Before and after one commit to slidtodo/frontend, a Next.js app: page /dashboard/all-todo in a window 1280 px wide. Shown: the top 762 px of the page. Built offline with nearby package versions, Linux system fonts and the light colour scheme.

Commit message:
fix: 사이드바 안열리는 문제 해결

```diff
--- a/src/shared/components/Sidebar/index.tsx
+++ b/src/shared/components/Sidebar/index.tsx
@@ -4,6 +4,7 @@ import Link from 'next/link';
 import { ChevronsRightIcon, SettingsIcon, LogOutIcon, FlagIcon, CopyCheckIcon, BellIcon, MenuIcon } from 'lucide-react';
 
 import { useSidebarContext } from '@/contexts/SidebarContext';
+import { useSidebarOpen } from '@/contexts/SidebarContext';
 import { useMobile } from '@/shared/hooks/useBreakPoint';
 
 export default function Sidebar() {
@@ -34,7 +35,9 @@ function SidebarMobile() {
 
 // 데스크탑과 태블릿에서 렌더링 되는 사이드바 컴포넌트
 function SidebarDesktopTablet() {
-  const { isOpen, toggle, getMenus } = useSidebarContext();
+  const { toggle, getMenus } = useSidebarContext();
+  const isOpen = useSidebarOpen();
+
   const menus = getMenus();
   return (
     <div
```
************
**Description of the task:**
Using the material, show each line where the string "isOpen" can be found.

**Solution to this exercise:**
-  const { isOpen, toggle, getMenus } = useSidebarContext();
+  const isOpen = useSidebarOpen();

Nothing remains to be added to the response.